Andrea Mammone

Nota: Este archivo abarca los artículos publicados por el autor desde el 1 de diciembre de 2007. Para fechas anteriores realice una búsqueda entrecomillando su nombre.

After waiting for two days for permission to dock in Lampedusa, Italy, Sea-Watch 3 — a humanitarian boat carrying 40Libyan migrants rescued from a flimsy dinghy in the Mediterranean — finally defied Italy’s orders and entered the port on Saturday. As soon as the vessel docked, the ship’s German captain, Carola Rackete, was arrested and, according to her lawyer, accused of “resisting a war ship” — a charge that carries up to 10 years in prison.

Sea-Watch immediately tweeted a statement from its chairman, Johannes Bayer, which read: “We are proud of our captain, she did exactly the right thing. She upheld the law of the sea and brought people to safety.”…  Seguir leyendo »

In the wake of the Dutch election, in which the far-right candidate Geert Wilders was comfortably defeated, it seems clear that despite this setback, a common set of fears and concerns are pushing millions of voters into the arms of nationalist, populist politicians.

The loss of national identity. Disillusionment with mainstream politicians. Unemployment. Globalization. None of these are new features of Western societies.

The problem is that these issues have collided with the refugee crisis and poor economic growth across the continent, leading some to conclude that their countries are in decline.

This challenge to the status quo has, it seems, been aggravated by new forms of rebellion and political activism, made possible through the Internet -- which is something that traditional political parties seem to have not gotten their heads around yet.…  Seguir leyendo »

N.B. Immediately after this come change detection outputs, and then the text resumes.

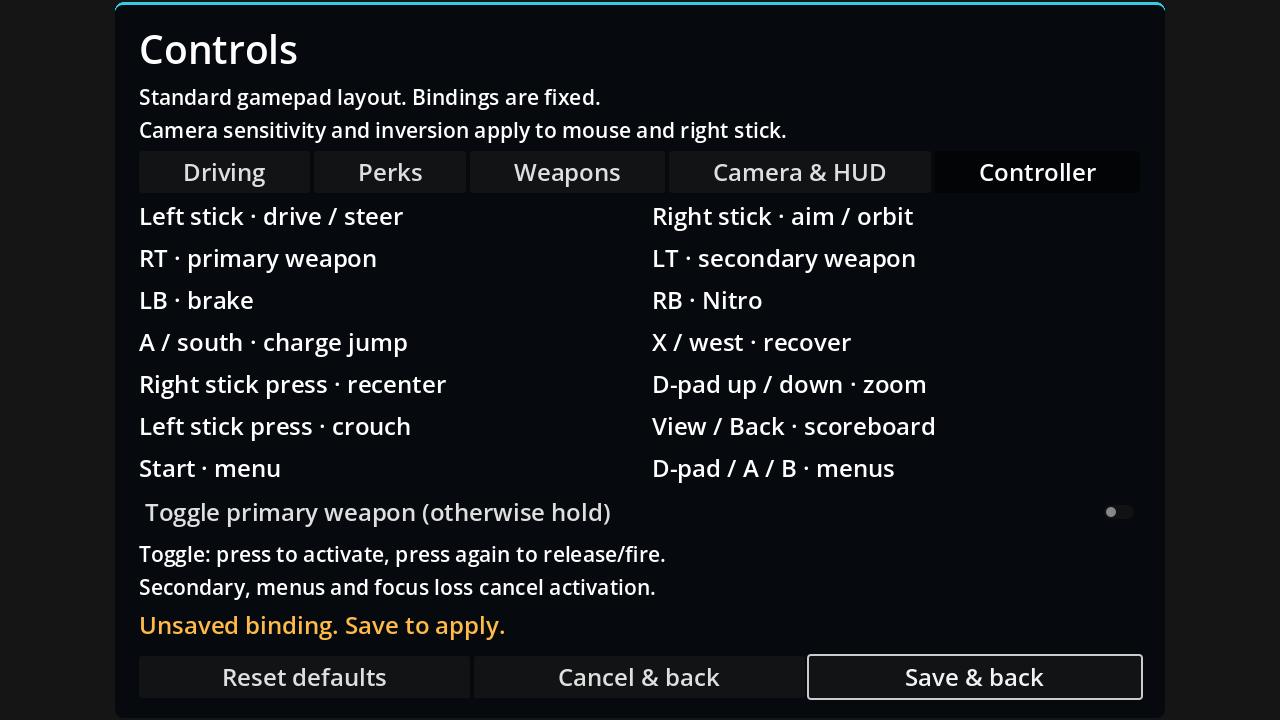
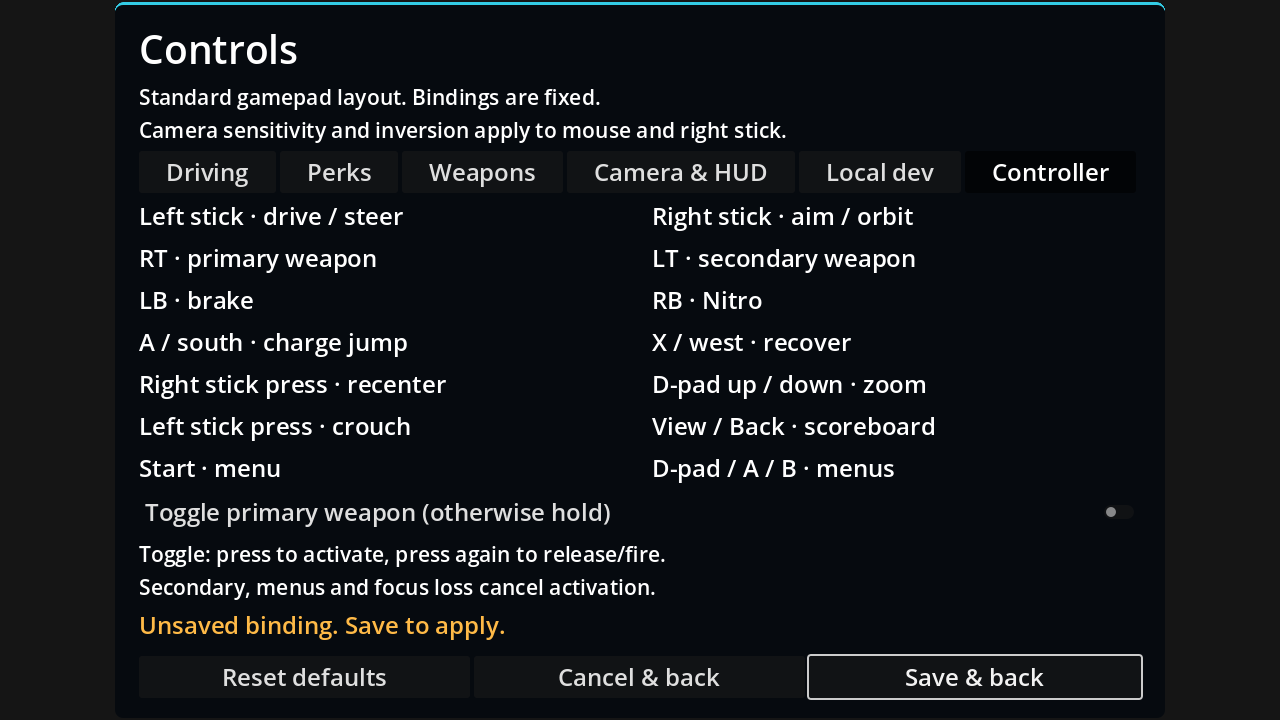
Retain controller layout evidence alongside local part settings (#22)

Changed region(s): [[0.125, 0.2139, 0.7188, 0.275], [0.75, 0.2139, 0.875, 0.275]]

diff --git a/docs/coordination/CONTROLLER_INPUT.md b/docs/coordination/CONTROLLER_INPUT.md
@@ -55,7 +55,9 @@ for initial window-manager focus before testing the production focus gate.
 
 Baseline, existing input-menu/preferences/settings, camera-settings, Atlas
 turret and Scorpion input checks pass after rebasing onto the new weapon,
-walker and practice-respawn work. The settings layout matrix covers 720p/4K
+walker and practice-respawn work. Final integration also preserves #64 local
+part shortcuts, its keyboard defaults/migration and the Local dev settings
+page; baseline, input and native layout checks pass on that combined tree. The settings layout matrix covers 720p/4K
 at 100/125/150% text and restoration to 100%; each controller label must fit.
 Native Forward+ on RTX 3080 verifies the same layout and retained capture:
 [Controller guide at 720p/150%](evidence/controller-input/controller-guide-150.png).
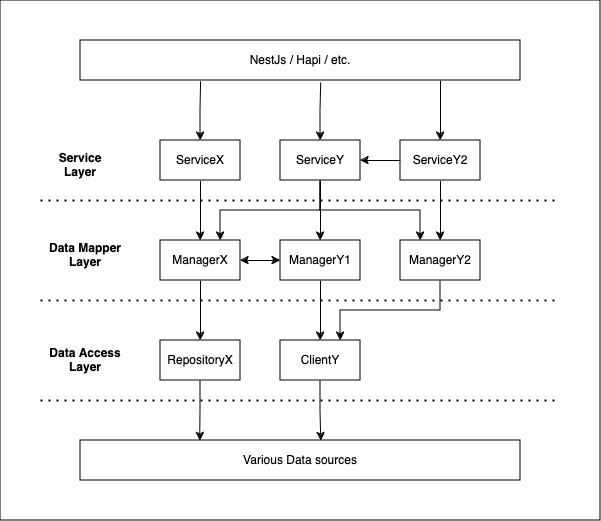
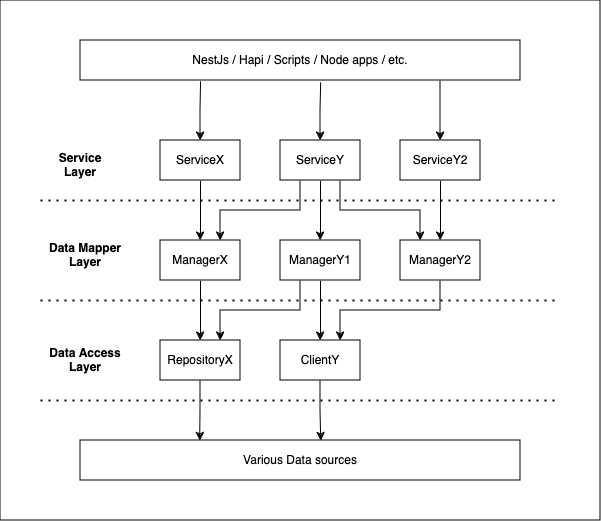
Added Guidelines section and updated diagram

diff --git a/docs/reference/style-guides/supplemental/software-architecture-implementation.md b/docs/reference/style-guides/supplemental/software-architecture-implementation.md
@@ -19,13 +19,32 @@ Before continuing in this document, please make sure to read and consume the fol
 * [Martin Fowler - Presentation Domain Data Layering](https://martinfowler.com/bliki/PresentationDomainDataLayering.html)
 * [Martin Fowler - Repository](https://martinfowler.com/eaaCatalog/repository.html)
 
-## Examples
+## Guidelines
 
-### Generic Diagram
+This section documents the guidelines that should be followed when adopting the layered architecture.
+
+Although these aren’t hard guidelines that can't be deviated from, breaking the guidelines does carry some risks. Therefore, it is  recommended that you take a second look at your implementation and consider if breaking the rules is necessary.
+
+### List of guidelines
+
+1. Layers may not be skipped
+2. Don't go up layers
+3. Services may depend on multiple managers
+4. Managers may not depend on other managers
+5. Managers may depend on multiple repositories or clients
+6. Clients may be dependents of multiple managers
+
+### Risks of deviating from the guidelines
+
+1. Circular dependencies may occur if multiple instance on a layer become dependent on each other
+
+### Diagram of Guidelines
 
 ![](../../../../static/diagrams/node-style-guide-layers.png)
 
-Where can I find some good examples of a Repository, Client, Manager, Service hierarchy?
+## Reference examples
+
+Some good examples of a Repository, Client, Manager, Service hierarchy are listed below.
 
 ### End to end - libs/payments/stripe/*
 
@@ -66,8 +85,8 @@ Where can I find some good examples of a Repository, Client, Manager, Service hi
 </details>
 
 <details>
-  <summary>Q: Will this only work with NestJs?</summary>
-  <div>Nope, can be used anywhere. Outside of NestJs, the Injectable decorator will be ignored, and the class can be instantiated as per normal.</div>
+  <summary>Q: Is this only relevant for NestJS implementations?</summary>
+  <div>Nope, this can be used anywhere. Dependency injection is strongly encouraged, but classes can also be imported just like any ol’POJO.</div>
 </details>
 
 <details>
@@ -104,7 +123,10 @@ Where can I find some good examples of a Repository, Client, Manager, Service hi
 
 <details>
   <summary>Q: Can my Manager call other Managers?</summary>
-  <div>Yes.</div>
+  <div>
+  <p>No. Only Services should call Managers.</p>
+  <p>Typically, if the feature requires you to import a manager from another manager, it’s a good tell that the feature you are busy implementing requires some other refactoring.</p>
+  </div>
 </details>
 
 <details>
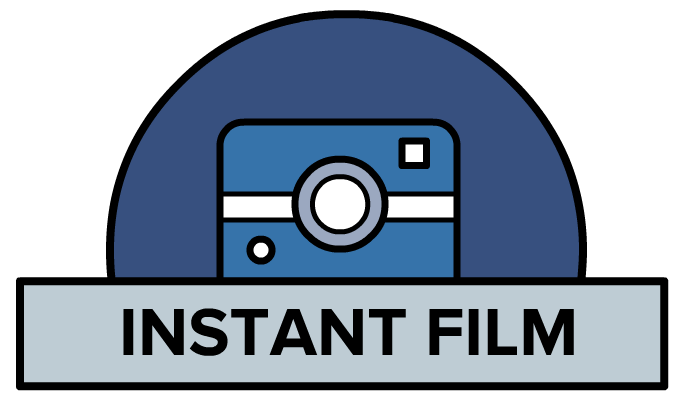
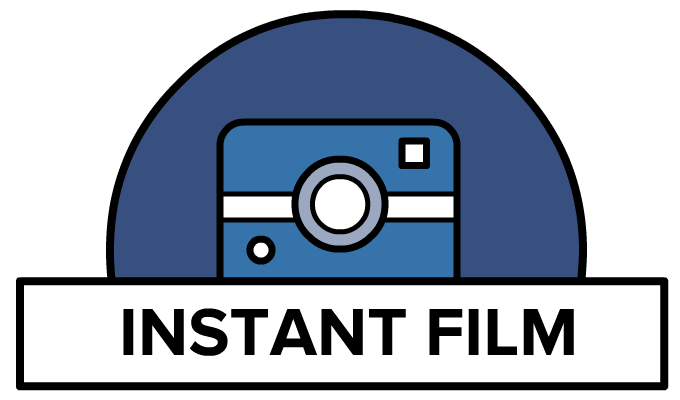
Design tweaks and added footer

Changed region(s): [[0.0309, 0.69, 0.9882, 0.96]]

diff --git a/index.html b/index.html
@@ -33,28 +33,35 @@
     </header>
 
     <div class="container text-center mt-4">
-      <header class="text-center p-2 d-none">
-        <h3>Tools for filmmakers</h3>
-      </header>
+      <div class="tagline">Tools for filmmakers</div>
 
       <main>
         <div class="row">
           <div class="col-md-4">
-            <a href="https://tapemachine.instantfilm.net"
+            <a
+              href="https://tapemachine.instantfilm.net"
+              title="Tape Machine"
+              alt="Tape Machine"
               ><img src="img/tape-machine.png" class="icon"
             /></a>
 
             <p>Quickly grade and export your single-take videos.</p>
           </div>
           <div class="col-md-4">
-            <a href="https://polaroid.instantfilm.net"
+            <a
+              href="https://polaroid.instantfilm.net"
+              title="Polaroid"
+              alt="Polaroid"
               ><img src="img/polaroid.png" class="icon"
             /></a>
 
             <p>Fun tool to create video slideshows.</p>
           </div>
           <div class="col-md-4">
-            <a href="https://aspectratio.instantfilm.net"
+            <a
+              href="https://aspectratio.instantfilm.net"
+              title="Aspect Ratio Calculator"
+              alt="Aspect Ratio Calculator"
               ><img src="img/aspectratio.png" class="icon"
             /></a>
 
@@ -63,5 +70,9 @@
         </div>
       </main>
     </div>
+
+    <footer>
+      Made by <a href="https://www.filmkit.net" target="_blank">Filmkit.net</a>
+    </footer>
   </body>
 </html>

diff --git a/style.css b/style.css
@@ -44,7 +44,8 @@ h2 {
 }
 
 main {
-  margin-top: 100px;
+  margin-top: 75px;
+  margin-bottom: 75px;
 }
 
 header {
@@ -55,6 +56,38 @@ header {
 
   background-color: #232529;
   height: 178px;
+}
+
+footer {
+  text-align: center;
+  border-top: 3px solid black;
+  padding: 20px;
+  background-color: #232529;
+  color: white;
+
+  width: 100%;
+}
+
+footer a {
+  color: white;
+}
+
+footer a:hover {
+  color: #ddd;
+}
+
+.tagline {
+  text-align: center;
+  color: white;
+  margin-top: 10px;
+  display: inline-block;
+  border: 4px solid black;
+  padding: 5px 30px;
+  background-color: #c1cbd3;
+  color: black;
+  text-transform: uppercase;
+  font-weight: bold;
+  font-size: 22px;
 }
 
 @media only screen and (max-width: 1000px) and (min-width: 750px) {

Despite Brexit and Trump, the EU

Last, week, Antonio Tajani was elected President of the European Parliament. Considering the myriad challenges currently facing both the EU and the wider continent, his job should be one of the busiest in politics.

His victory was the result of a newly established alliance between Guy Verhofstadt's liberals, the Alliance of Liberals and Democrats for Europe (ALDE), and Tajani's center-right European People's Party (EPP).

"We want to act together to bring results for European citizens and guarantee Europe's stability. Our partnership is based on content and on reforms for Europe. It is a pact for results," the parliamentary leader of the EPP, Manfred Weber, said.…  Seguir leyendo »

A 12-inch talking Trump doll is on display at a toy store in New York in September 2004.

The election of Donald Trump as US president is causing turmoil across the world.

The other side of the Atlantic cannot escape this. Leaders of European governments and of the EU itself are naturally taking a politically correct line, praising the new American leader as someone they are ready to "work with."

Yet, a Trump administration might become a nightmare for all involved in the EU's international relations; especially when it comes to dealing with Russia and the situation in Syria.

More worryingly, the repercussions of the US presidential election could have a wider, and longer-term, impact on European politics.

Indeed, nationalist and xenophobic forces are celebrating.…  Seguir leyendo »

It may seem bizarre that two far-right, nationalist politicians — Marine Le Pen of France and Geert Wilders of the Netherlands — have reached across borders to form a Pan-European group dedicated to weakening the European Union. Their aim is a transnational political alliance that would compete in the May elections for the European Parliament; once in power, they would cooperate to try to rein in the power of Brussels.

Are these politicians, who share an opposition to immigration and a skepticism about the free flow of labor and capital across the Continent, simply hypocritical opportunists, as many Europeans of the left believe?…  Seguir leyendo »

The convulsions that seized Italy in recent days have created new hopes that the country can be reborn, the European Union reassured and the markets stabilized. The respected economist and former European Union commissioner Mario Monti — effectively placed in charge of the country by the Italian president, and, even more, by Western political and financial powers — is trusted to have the skills and balance to deal with Italy’s economic crisis and enormous public debt.

Many believe that this is the end of the anomaly of the Berlusconi era.

They are wrong. Silvio Berlusconi, the self-proclaimed “best prime minister ever,” turned Italy into an abnormal country by aggravating the existing flaws of its relatively young democracy.…  Seguir leyendo »